====== Data for the task

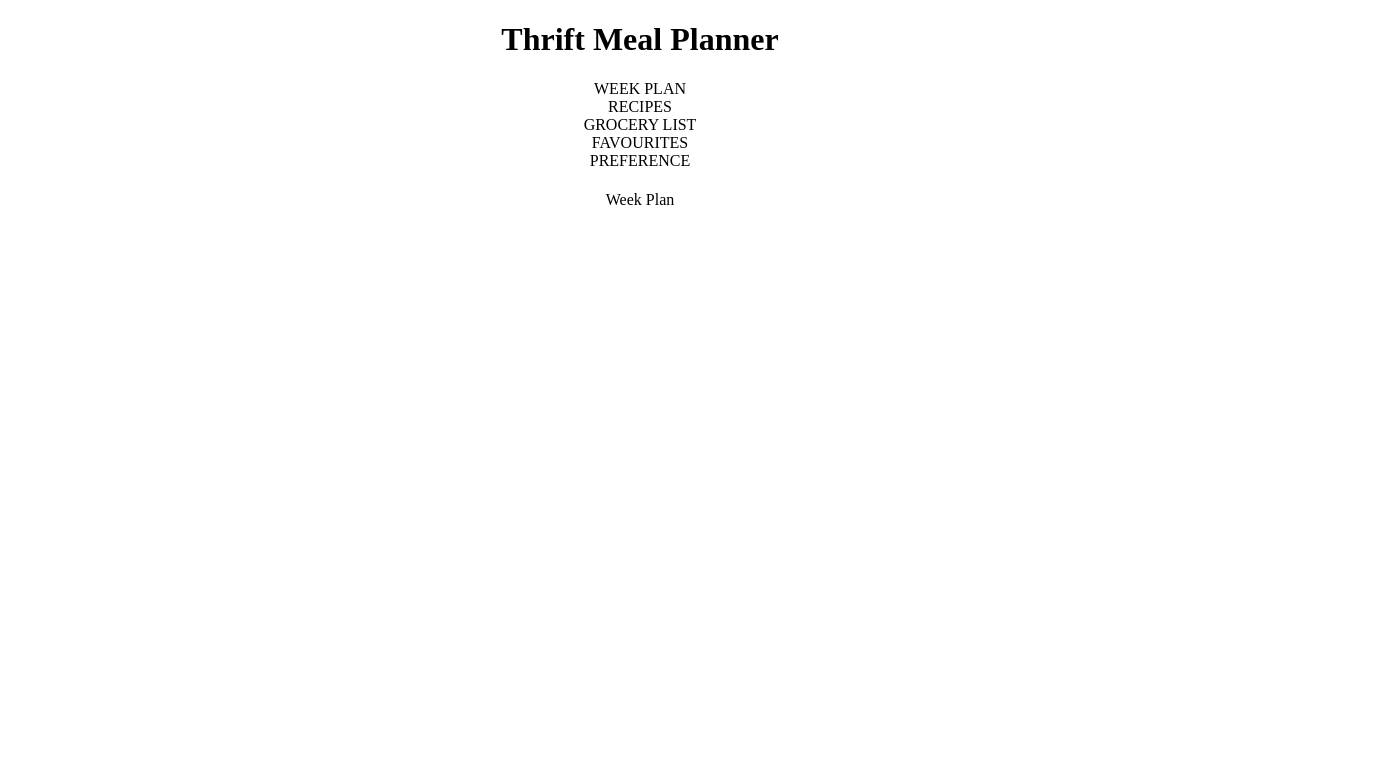
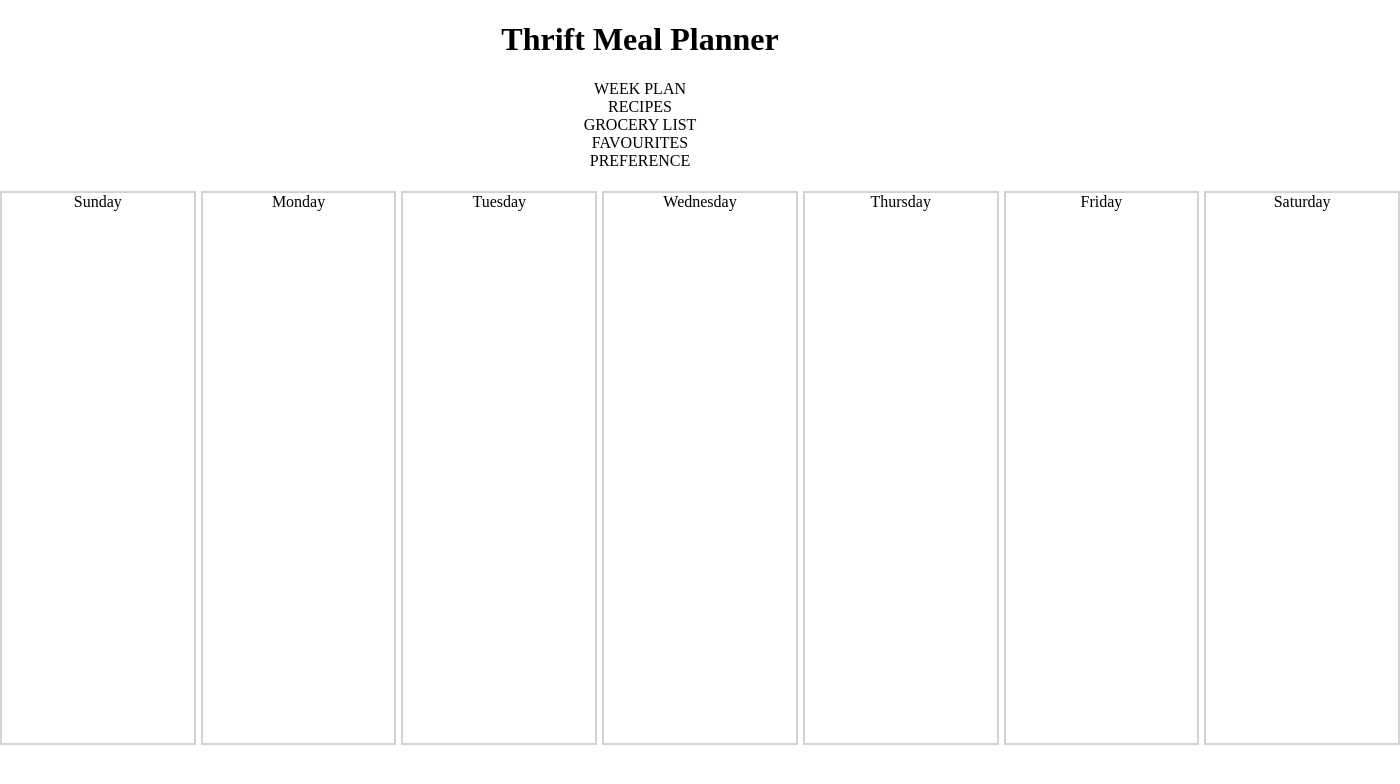
Before and after one commit to pradnyaputra/ThriftMealPlanner, a React (Create React App) app: page / in a window 1280 px wide. Shown: the top 784 px of the page, 1400 px wide, since content can reach past the window. Built offline with nearby package versions, Linux system fonts and the light colour scheme; the HTML template or start-up script is replaced by a standard one.

Commit message:
added week calendar and search bar

```diff
--- a/package.json
+++ b/package.json
@@ -12,7 +12,8 @@
     "react-beautiful-dnd": "^13.0.0",
     "react-dom": "^16.13.0",
     "react-router-dom": "^5.1.2",
-    "react-scripts": "3.4.0"
+    "react-scripts": "3.4.0",
+    "uuid": "^7.0.2"
   },
   "scripts": {
     "start": "react-scripts start",
--- a/src/components/GroceryList/GroceryList.jsx
+++ b/src/components/GroceryList/GroceryList.jsx
@@ -1,5 +1,5 @@
 import React, { Component } from 'react'
-
+import './GroceryList.scss'
 export default class GroceryList extends Component {
 
   render() {
--- a/src/components/Preferences/Preferences.jsx
+++ b/src/components/Preferences/Preferences.jsx
@@ -1,5 +1,5 @@
 import React, { Component } from 'react'
-
+import './Preferences.scss'
 export default class Preferences extends Component {
 
   render() {
--- a/src/components/Recipes/Recipes.jsx
+++ b/src/components/Recipes/Recipes.jsx
@@ -1,11 +1,12 @@
 import React, { Component } from 'react'
-
+import SearchBar from '../SearchBar/SearchBar'
+import './Recipes.scss';
 export default class Recipes extends Component {
 
   render() {
     return (
       <div>
-        Recipes
+        <SearchBar />
       </div>
     )
   }
--- /dev/null
+++ b/src/components/SearchBar/SearchBar.jsx
@@ -0,0 +1,18 @@
+import React from "react";
+import { Input } from "antd";
+import './SearchBar.scss';
+
+const { Search } = Input;
+
+export default function SearchBar() {
+  return (
+    <div>
+      <Search
+        placeholder="search for recipes"
+        onSearch={value => this.props.search(value)}
+        enterButton
+        className="SearchBar-Wrapper"
+      />
+    </div>
+  );
+}
--- /dev/null
+++ b/src/components/SearchBar/SearchBar.scss
@@ -0,0 +1,3 @@
+.SearchBar-Wrapper {
+  width: 50%;
+}
--- a/src/components/WeekPlan/WeekPlan.jsx
+++ b/src/components/WeekPlan/WeekPlan.jsx
@@ -1,12 +1,27 @@
-import React, { Component } from 'react'
-
+import React, { Component } from "react";
+import "./WeekPlan.scss";
 export default class WeekPlan extends Component {
+  constructor() {
+    super();
+    this.state = {
+      device: "desktop",
+      showErrorModal: false
+    };
+  }
 
   render() {
     return (
-      <div>
-        Week Plan
+      <div className="WeekPlan-Wrapper">
+        <div className="schedule">
+          <div className="column">Sunday</div>
+          <div className="column">Monday</div>
+          <div className="column">Tuesday</div>
+          <div className="column">Wednesday</div>
+          <div className="column">Thursday</div>
+          <div className="column">Friday</div>
+          <div className="column">Saturday</div>
+        </div>
       </div>
-    )
+    );
   }
 }
--- /dev/null
+++ b/src/components/WeekPlan/WeekPlan.scss
@@ -0,0 +1,17 @@
+.WeekPlan-Wrapper {
+  width: 100%;
+}
+
+.schedule {
+  width: 1400px;
+  display: grid;
+  margin: 0 auto;
+  column-gap: 5px;
+  grid-template-columns: 1fr 1fr 1fr 1fr 1fr 1fr 1fr;
+}
+
+.column {
+  border: 2px solid #D3D3D3;
+  height: calc(100vh - 250px);
+  overflow-y: hidden;
+}
```
Also changed, not shown: src/components/Column/Column.scss (added), src/components/GroceryList/GroceryList.scss (added), src/components/Preferences/Preferences.scss (added), src/components/Recipes/Recipes.scss (added), 1 other file (tests, documents, lock files or other folders).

============

Exercise instructions: Although the records contain pictures, return only their text, exactly as written.

Answer to this exercise:
Before and after one commit to pradnyaputra/ThriftMealPlanner, a React (Create React App) app: page / in a window 1280 px wide. Shown: the top 784 px of the page, 1400 px wide, since content can reach past the window. Built offline with nearby package versions, Linux system fonts and the light colour scheme; the HTML template or start-up script is replaced by a standard one.

Commit message:
added week calendar and search bar

```diff
--- a/package.json
+++ b/package.json
@@ -12,7 +12,8 @@
     "react-beautiful-dnd": "^13.0.0",
     "react-dom": "^16.13.0",
     "react-router-dom": "^5.1.2",
-    "react-scripts": "3.4.0"
+    "react-scripts": "3.4.0",
+    "uuid": "^7.0.2"
   },
   "scripts": {
     "start": "react-scripts start",
--- a/src/components/GroceryList/GroceryList.jsx
+++ b/src/components/GroceryList/GroceryList.jsx
@@ -1,5 +1,5 @@
 import React, { Component } from 'react'
-
+import './GroceryList.scss'
 export default class GroceryList extends Component {
 
   render() {
--- a/src/components/Preferences/Preferences.jsx
+++ b/src/components/Preferences/Preferences.jsx
@@ -1,5 +1,5 @@
 import React, { Component } from 'react'
-
+import './Preferences.scss'
 export default class Preferences extends Component {
 
   render() {
--- a/src/components/Recipes/Recipes.jsx
+++ b/src/components/Recipes/Recipes.jsx
@@ -1,11 +1,12 @@
 import React, { Component } from 'react'
-
+import SearchBar from '../SearchBar/SearchBar'
+import './Recipes.scss';
 export default class Recipes extends Component {
 
   render() {
     return (
       <div>
-        Recipes
+        <SearchBar />
       </div>
     )
   }
--- /dev/null
+++ b/src/components/SearchBar/SearchBar.jsx
@@ -0,0 +1,18 @@
+import React from "react";
+import { Input } from "antd";
+import './SearchBar.scss';
+
+const { Search } = Input;
+
+export default function SearchBar() {
+  return (
+    <div>
+      <Search
+        placeholder="search for recipes"
+        onSearch={value => this.props.search(value)}
+        enterButton
+        className="SearchBar-Wrapper"
+      />
+    </div>
+  );
+}
--- /dev/null
+++ b/src/components/SearchBar/SearchBar.scss
@@ -0,0 +1,3 @@
+.SearchBar-Wrapper {
+  width: 50%;
+}
--- a/src/components/WeekPlan/WeekPlan.jsx
+++ b/src/components/WeekPlan/WeekPlan.jsx
@@ -1,12 +1,27 @@
-import React, { Component } from 'react'
-
+import React, { Component } from "react";
+import "./WeekPlan.scss";
 export default class WeekPlan extends Component {
+  constructor() {
+    super();
+    this.state = {
+      device: "desktop",
+      showErrorModal: false
+    };
+  }
 
   render() {
     return (
-      <div>
-        Week Plan
+      <div className="WeekPlan-Wrapper">
+        <div className="schedule">
+          <div className="column">Sunday</div>
+          <div className="column">Monday</div>
+          <div className="column">Tuesday</div>
+          <div className="column">Wednesday</div>
+          <div className="column">Thursday</div>
+          <div className="column">Friday</div>
+          <div className="column">Saturday</div>
+        </div>
       </div>
-    )
+    );
   }
 }
--- /dev/null
+++ b/src/components/WeekPlan/WeekPlan.scss
@@ -0,0 +1,17 @@
+.WeekPlan-Wrapper {
+  width: 100%;
+}
+
+.schedule {
+  width: 1400px;
+  display: grid;
+  margin: 0 auto;
+  column-gap: 5px;
+  grid-template-columns: 1fr 1fr 1fr 1fr 1fr 1fr 1fr;
+}
+
+.column {
+  border: 2px solid #D3D3D3;
+  height: calc(100vh - 250px);
+  overflow-y: hidden;
+}
```
Also changed, not shown: src/components/Column/Column.scss (added), src/components/GroceryList/GroceryList.scss (added), src/components/Preferences/Preferences.scss (added), src/components/Recipes/Recipes.scss (added), 1 other file (tests, documents, lock files or other folders).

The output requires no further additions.